Networks and States
The Global Politics of Internet Governance
320 pp., 6 x 9 in, 7 figures
- Published: January 11, 2013
- Published: September 3, 2010
How institutions for Internet governance are emerging from the tension between the territorially bound nation-state and a transnational network society.
When the prevailing system of governing divides the planet into mutually exclusive territorial monopolies of force, what institutions can govern the Internet, with its transnational scope, boundless scale, and distributed control? Given filtering/censorship by states and concerns over national cybersecurity, it is often assumed that the Internet will inevitably be subordinated to the traditional system of nation-states. In Networks and States, Milton Mueller counters this, showing how Internet governance poses novel and fascinating governance issues that give rise to a global politics and new transnational institutions. Drawing on theories of networked governance, Mueller provides a broad overview of Internet governance from the formation of ICANN to the clash at the World Summit on the Information Society (WSIS), the formation of the Internet Governance Forum, the global assault on peer-to-peer file sharing, and the rise of national-level Internet control and security concerns.
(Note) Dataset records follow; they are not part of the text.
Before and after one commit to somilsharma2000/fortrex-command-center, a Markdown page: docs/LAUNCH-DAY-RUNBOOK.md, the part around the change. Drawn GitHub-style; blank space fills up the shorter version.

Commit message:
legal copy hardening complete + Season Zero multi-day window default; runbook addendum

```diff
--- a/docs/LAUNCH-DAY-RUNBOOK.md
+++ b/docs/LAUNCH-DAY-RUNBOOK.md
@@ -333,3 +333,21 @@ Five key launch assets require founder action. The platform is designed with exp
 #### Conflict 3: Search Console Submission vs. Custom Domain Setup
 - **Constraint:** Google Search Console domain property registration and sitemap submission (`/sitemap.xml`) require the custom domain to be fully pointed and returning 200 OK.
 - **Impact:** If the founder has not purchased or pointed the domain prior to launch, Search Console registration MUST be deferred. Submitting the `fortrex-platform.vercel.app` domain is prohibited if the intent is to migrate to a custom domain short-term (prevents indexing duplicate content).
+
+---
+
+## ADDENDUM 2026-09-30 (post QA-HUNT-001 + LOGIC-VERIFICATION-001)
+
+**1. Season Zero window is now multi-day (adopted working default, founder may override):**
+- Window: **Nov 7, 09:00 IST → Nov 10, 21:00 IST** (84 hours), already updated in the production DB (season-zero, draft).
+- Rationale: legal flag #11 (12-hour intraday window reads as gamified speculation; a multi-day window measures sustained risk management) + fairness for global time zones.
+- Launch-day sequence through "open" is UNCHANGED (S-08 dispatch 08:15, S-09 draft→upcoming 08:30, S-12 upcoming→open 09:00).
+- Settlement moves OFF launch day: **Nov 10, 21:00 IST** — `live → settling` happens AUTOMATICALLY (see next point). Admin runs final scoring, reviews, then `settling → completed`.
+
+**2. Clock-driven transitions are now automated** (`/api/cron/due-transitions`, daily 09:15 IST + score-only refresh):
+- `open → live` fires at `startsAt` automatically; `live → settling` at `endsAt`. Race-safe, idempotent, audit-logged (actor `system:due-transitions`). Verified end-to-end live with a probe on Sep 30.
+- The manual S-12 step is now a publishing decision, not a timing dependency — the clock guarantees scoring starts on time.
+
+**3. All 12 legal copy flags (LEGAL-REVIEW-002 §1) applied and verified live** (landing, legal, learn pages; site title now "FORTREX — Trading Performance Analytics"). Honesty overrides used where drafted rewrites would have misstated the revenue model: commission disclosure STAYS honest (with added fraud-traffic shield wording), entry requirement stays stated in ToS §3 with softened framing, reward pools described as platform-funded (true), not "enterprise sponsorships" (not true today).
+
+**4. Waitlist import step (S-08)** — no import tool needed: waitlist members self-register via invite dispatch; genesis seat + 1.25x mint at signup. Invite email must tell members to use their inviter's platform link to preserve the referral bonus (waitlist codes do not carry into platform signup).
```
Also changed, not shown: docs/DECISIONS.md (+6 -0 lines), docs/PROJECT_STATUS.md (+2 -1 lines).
Internet governance has become a source of conflict in international relations. Networks and States explores the important role that emerging transnational institutions could play in fostering global governance of communication-information policy.
I recommend this book to professionals in the field, as it is an exploratory analysis that is well supplemented with references to relevant sources.
A brilliant political account of the clash between the new power of transnational Internet governance institutions and the traditional role of the nation-state as the principal mechanism of governance. Networks and States is required reading for anyone concerned about protecting Internet freedom on a global scale as these battles unfold.
Laura DeNardis, Yale University, author of Protocol Politics: The Globalization of Internet Governance
Networks and States is a reasoned and spirited contribution to the debates over the meaning—indeed, the very existence—of Internet governance. There is much to contest in it, which makes it all the more interesting and vital.
Jonathan Zittrain, Professor of Law and Professor of Computer Science, Harvard University, and author of The Future of the Internet — And How to Stop It
Milton Mueller's account of Internet governance is innovative in its application of network theory, fascinating in its case studies, and likely controversial in its policy judgments. In short, it is exactly what policy scholarship should contribute to a major international issue.
Peter F. Cowhey, Qualcomm Endowed Chair in Communications and Technology Policy, University of California, San Diego